* Try it
Look through the records and copy every line in which "components" appears.

* Provided material
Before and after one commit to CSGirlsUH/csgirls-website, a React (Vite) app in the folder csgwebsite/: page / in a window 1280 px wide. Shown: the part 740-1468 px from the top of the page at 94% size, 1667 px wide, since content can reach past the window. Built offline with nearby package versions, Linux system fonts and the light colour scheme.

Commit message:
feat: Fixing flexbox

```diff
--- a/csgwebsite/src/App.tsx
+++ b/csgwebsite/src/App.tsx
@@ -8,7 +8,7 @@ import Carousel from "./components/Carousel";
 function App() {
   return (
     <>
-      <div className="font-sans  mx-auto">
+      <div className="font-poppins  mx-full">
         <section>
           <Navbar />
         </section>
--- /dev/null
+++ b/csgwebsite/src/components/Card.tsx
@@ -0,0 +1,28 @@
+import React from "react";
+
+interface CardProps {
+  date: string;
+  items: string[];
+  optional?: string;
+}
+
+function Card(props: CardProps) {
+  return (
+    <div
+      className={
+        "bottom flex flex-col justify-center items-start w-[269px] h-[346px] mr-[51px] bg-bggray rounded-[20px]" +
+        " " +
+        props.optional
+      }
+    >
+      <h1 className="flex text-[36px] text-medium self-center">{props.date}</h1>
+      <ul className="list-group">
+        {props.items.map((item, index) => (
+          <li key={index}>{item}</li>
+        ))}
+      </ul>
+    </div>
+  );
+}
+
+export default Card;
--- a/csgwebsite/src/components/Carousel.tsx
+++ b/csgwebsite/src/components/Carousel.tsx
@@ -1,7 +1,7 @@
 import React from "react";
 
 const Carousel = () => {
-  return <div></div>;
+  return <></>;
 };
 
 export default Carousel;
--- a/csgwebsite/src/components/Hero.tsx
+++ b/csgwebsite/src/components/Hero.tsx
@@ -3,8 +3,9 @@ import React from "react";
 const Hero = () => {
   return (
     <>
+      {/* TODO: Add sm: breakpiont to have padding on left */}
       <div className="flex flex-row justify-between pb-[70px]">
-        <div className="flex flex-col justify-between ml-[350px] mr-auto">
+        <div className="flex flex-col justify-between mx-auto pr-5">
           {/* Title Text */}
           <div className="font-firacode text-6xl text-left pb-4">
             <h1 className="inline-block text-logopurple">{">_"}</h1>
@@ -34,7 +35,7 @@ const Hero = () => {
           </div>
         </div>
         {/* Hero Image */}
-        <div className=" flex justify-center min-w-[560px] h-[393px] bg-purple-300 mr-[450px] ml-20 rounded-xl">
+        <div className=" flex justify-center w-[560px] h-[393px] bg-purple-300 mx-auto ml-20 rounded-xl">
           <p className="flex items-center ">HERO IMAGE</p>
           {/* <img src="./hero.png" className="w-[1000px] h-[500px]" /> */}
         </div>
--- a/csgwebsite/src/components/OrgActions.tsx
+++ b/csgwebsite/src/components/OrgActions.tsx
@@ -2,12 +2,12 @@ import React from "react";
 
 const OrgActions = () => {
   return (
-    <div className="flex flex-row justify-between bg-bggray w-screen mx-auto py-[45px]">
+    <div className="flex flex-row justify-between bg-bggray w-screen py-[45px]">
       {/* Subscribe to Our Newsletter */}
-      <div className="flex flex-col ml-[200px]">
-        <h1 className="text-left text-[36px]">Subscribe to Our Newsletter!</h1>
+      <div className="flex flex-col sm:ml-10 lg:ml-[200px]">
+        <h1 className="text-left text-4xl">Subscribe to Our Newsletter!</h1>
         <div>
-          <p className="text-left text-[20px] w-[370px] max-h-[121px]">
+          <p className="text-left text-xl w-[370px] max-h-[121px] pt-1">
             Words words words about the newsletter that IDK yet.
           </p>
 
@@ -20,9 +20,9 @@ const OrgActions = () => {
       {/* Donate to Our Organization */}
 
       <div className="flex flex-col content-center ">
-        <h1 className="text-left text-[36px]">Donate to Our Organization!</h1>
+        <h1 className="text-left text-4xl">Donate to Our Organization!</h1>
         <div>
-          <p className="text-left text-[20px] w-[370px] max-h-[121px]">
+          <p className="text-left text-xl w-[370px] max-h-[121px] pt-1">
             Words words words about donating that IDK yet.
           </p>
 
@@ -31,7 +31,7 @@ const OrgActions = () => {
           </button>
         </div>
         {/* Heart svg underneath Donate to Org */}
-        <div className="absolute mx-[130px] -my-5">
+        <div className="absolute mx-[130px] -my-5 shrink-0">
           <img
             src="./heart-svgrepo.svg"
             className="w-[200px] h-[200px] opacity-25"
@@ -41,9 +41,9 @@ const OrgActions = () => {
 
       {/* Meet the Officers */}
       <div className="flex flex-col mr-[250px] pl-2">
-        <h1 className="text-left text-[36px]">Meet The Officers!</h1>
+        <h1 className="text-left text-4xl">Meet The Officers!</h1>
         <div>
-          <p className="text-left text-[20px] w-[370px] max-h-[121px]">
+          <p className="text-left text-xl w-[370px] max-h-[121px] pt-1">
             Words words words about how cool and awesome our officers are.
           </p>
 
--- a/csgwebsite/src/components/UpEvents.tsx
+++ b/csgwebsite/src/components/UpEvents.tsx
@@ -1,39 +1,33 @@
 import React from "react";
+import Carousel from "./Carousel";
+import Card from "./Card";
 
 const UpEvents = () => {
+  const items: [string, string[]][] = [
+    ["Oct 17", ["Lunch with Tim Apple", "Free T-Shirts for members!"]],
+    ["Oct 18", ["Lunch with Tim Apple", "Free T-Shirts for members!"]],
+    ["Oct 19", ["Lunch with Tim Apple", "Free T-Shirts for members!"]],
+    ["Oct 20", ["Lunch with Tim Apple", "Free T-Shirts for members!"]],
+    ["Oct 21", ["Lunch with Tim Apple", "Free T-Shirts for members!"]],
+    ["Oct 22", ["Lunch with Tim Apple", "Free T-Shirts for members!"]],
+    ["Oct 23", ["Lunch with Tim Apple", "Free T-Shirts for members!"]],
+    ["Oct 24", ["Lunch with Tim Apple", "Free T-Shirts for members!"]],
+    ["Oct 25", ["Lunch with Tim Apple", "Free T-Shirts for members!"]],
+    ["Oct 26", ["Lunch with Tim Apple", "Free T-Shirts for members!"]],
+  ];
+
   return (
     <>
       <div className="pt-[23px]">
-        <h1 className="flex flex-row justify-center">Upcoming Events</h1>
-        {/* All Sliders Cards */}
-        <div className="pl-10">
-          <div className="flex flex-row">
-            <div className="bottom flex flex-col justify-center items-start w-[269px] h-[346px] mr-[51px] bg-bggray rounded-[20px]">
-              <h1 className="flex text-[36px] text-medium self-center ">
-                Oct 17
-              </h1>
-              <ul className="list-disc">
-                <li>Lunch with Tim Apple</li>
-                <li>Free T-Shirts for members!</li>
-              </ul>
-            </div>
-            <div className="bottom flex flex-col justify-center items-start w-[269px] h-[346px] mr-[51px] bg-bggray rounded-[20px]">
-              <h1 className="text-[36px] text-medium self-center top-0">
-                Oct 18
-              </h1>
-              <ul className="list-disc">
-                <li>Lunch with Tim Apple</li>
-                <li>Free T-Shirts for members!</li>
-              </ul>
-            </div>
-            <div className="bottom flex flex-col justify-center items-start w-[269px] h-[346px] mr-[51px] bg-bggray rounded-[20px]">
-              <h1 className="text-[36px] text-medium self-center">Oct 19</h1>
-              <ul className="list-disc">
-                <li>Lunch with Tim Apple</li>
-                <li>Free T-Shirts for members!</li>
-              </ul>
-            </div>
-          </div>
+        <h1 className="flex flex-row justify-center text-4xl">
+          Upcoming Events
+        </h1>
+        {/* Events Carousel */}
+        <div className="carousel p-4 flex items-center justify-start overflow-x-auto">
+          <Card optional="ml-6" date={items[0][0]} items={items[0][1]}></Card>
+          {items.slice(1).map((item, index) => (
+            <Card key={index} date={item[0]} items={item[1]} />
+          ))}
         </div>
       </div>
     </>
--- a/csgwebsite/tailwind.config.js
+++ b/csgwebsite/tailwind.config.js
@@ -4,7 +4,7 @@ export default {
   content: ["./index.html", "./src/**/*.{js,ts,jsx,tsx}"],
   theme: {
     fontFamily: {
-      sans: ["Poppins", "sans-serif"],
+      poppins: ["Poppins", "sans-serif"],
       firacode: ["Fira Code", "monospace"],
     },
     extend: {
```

* Finished exercise
@@ -8,7 +8,7 @@ import Carousel from "./components/Carousel";
+++ b/csgwebsite/src/components/Card.tsx
--- a/csgwebsite/src/components/Carousel.tsx
+++ b/csgwebsite/src/components/Carousel.tsx
--- a/csgwebsite/src/components/Hero.tsx
+++ b/csgwebsite/src/components/Hero.tsx
--- a/csgwebsite/src/components/OrgActions.tsx
+++ b/csgwebsite/src/components/OrgActions.tsx
--- a/csgwebsite/src/components/UpEvents.tsx
+++ b/csgwebsite/src/components/UpEvents.tsx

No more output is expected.